The Buprestidae (Jewel Beetles or Metallic Wood Borers) are one of the most interesting, large and well know families among Coleoptera. Their imago (adult phase) is usually characterized by very tough, colourful teguments. They live on trees, bushes and herbaceous plants, especially in hot and sunny countries. Their number decrease quicly from Tropics to high latitudes, but they live in any Biogeographycal Region.Their larval phases are very different. Larva of Latipalpis plana - ItalyThey are white or yellowish, with a flattened body and head (brownish), and usually live boring wood or bark of trunks, logs, branches and roots of many plants. Someone can become quite noxious to agriculture and especially arboriculture. Other larvae live in stalks of herbaceous plants (some Acmaeoderini, many Sphenopterini, etc.), or mining leaves (Trachys and related genera). In a group of Buprestidae we find larvae living freely in the soil, eating roots of any kind of plants (Julodis and related genera)
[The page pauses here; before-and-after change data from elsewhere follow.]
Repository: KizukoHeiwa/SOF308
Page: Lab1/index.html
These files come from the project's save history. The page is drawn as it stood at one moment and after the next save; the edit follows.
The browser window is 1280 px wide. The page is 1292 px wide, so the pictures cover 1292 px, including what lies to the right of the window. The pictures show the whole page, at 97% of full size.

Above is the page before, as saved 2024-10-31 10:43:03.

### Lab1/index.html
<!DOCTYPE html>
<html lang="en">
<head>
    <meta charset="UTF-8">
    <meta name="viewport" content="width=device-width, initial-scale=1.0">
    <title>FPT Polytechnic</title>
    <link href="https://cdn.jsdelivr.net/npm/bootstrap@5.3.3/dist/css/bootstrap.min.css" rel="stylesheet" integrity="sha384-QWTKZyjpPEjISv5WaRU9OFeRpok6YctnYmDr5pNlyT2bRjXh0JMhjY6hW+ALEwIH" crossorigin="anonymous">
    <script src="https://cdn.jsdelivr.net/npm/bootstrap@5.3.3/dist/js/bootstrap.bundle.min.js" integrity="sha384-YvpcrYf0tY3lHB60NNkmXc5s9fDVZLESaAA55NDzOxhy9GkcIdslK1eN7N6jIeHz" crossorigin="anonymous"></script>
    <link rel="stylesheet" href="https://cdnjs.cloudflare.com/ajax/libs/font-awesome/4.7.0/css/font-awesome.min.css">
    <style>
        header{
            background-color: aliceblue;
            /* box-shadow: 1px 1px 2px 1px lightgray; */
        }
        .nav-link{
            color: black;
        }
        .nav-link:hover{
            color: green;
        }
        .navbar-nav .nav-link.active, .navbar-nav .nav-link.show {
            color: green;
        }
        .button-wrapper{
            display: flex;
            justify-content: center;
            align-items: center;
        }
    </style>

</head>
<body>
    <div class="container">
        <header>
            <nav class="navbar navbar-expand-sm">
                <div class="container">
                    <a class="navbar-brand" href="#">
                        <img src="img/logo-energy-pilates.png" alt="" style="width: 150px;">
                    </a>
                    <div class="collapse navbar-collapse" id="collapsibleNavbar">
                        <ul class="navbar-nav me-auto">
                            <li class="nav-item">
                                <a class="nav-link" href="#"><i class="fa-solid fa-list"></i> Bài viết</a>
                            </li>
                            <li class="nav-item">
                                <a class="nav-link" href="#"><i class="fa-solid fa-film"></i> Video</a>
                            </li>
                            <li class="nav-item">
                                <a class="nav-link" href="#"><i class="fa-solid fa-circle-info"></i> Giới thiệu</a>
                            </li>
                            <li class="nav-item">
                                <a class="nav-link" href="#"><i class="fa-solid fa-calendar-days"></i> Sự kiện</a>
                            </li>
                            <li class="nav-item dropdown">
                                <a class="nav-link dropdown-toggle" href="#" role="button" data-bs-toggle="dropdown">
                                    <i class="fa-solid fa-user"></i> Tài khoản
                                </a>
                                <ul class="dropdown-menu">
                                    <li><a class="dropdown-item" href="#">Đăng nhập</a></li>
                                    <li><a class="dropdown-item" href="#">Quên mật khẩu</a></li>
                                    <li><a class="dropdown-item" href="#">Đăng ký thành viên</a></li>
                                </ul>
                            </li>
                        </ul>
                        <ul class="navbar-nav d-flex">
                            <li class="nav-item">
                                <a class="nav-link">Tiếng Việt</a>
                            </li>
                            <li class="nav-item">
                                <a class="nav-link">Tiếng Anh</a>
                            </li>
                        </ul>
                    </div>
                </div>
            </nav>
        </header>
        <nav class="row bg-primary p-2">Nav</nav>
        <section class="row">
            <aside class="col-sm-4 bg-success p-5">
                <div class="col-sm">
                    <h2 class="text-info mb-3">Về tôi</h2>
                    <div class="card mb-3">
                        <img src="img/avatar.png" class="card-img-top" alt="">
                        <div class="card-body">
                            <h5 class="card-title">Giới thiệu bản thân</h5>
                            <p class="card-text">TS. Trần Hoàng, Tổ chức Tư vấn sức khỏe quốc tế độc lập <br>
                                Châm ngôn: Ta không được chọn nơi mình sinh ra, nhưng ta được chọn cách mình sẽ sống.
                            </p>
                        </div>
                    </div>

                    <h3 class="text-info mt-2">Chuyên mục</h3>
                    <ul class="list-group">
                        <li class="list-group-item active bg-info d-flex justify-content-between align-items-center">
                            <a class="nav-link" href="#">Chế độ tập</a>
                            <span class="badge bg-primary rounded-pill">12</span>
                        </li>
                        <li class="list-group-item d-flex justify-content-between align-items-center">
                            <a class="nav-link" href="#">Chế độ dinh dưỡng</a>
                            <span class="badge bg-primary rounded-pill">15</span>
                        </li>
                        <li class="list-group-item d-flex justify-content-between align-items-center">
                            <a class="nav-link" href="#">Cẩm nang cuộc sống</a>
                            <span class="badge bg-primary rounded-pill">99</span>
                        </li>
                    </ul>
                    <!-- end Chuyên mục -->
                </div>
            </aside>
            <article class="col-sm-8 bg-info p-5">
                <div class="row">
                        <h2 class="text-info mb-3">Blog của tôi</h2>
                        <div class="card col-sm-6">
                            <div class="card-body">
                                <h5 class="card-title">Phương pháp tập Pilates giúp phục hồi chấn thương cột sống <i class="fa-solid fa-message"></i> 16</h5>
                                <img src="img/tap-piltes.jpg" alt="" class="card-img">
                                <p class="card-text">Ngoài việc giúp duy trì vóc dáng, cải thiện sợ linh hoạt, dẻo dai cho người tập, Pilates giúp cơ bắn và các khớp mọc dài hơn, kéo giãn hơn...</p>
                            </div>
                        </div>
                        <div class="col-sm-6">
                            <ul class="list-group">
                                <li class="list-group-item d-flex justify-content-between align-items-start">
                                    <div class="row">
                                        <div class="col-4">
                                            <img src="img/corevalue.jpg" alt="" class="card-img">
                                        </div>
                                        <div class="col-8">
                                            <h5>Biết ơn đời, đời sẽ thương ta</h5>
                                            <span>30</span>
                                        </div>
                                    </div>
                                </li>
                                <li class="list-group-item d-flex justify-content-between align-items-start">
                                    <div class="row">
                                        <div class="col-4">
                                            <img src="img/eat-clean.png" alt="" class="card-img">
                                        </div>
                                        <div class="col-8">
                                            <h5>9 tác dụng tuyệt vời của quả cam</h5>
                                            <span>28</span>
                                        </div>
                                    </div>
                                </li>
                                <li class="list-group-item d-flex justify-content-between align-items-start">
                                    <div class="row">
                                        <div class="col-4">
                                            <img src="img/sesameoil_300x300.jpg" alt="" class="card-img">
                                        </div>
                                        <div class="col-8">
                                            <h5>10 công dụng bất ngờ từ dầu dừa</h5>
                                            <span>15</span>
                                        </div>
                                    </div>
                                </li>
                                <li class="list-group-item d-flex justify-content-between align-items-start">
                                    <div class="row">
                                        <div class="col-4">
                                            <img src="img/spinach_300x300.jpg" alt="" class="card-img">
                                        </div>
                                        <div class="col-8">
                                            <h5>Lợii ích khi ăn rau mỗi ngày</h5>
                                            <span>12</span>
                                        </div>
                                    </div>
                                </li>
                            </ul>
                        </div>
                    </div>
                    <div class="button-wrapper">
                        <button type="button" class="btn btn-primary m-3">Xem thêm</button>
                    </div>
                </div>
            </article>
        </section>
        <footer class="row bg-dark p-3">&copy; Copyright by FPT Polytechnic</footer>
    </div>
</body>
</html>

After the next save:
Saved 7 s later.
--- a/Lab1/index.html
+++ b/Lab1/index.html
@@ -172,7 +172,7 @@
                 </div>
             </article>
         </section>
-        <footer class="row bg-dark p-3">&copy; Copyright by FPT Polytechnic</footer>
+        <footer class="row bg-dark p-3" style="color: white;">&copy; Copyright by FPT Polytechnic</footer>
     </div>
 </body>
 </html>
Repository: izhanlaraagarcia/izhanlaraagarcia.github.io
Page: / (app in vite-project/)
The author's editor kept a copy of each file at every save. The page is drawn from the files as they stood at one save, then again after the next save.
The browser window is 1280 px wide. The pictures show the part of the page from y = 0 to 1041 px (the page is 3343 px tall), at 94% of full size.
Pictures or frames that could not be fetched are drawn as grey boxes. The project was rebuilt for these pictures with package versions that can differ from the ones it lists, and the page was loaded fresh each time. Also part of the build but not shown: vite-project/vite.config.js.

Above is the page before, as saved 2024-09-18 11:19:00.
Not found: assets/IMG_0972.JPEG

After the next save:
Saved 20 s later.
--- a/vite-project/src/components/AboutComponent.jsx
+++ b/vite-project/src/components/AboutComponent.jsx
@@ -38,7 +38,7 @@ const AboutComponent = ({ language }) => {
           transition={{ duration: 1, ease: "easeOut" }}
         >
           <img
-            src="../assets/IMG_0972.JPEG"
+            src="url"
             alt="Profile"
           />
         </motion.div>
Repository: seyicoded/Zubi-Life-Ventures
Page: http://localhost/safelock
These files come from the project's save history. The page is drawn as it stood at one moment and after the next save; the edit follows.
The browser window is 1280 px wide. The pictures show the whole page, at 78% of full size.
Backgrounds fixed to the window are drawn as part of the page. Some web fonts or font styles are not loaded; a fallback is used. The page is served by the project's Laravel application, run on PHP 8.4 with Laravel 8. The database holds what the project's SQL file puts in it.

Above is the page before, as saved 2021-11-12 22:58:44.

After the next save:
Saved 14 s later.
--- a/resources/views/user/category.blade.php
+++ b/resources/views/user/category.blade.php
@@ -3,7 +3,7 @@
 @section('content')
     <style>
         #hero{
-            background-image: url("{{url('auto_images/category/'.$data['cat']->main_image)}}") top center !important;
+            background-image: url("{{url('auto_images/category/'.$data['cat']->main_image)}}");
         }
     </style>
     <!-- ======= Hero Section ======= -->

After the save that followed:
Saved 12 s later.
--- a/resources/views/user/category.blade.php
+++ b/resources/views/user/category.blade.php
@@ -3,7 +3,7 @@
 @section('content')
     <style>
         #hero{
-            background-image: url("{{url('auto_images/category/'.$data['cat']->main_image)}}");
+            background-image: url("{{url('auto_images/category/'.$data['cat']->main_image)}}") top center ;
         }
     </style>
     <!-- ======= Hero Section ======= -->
No other family of Beetles, except, perhaps, Chrysomelidae, is distinguished to be so rich of colourful species. Why, during their evolution, these Insects became so gaily-coloured? For several species we can find specific reasons: mimicry and cryptism, but in many other Buprestidae we must find another explanation. The reason is very simple and obvious: unlike many other Insects, especially among Coleoptera, using preferably other senses, they can recognize other specimens ot their own species using their organs of sight. When an adult is looking for food, a male is looking for a female, or a female is trying to find a host plant for the next generation, they probably are helped to reach the right area by their smell, but then they must use their eyes to identify the right target. This is probably the most important reason that makes Buprestids typical diurnal species (there are few important exceptions, like some black species of Melanophila and Merimna) and give to the body of many closely related species so many different colourings. A different colouration is also used by many species of some genera to differentiate males to females. This and few other characteristics determine the sexual dimorphism in this family of Coleoptera.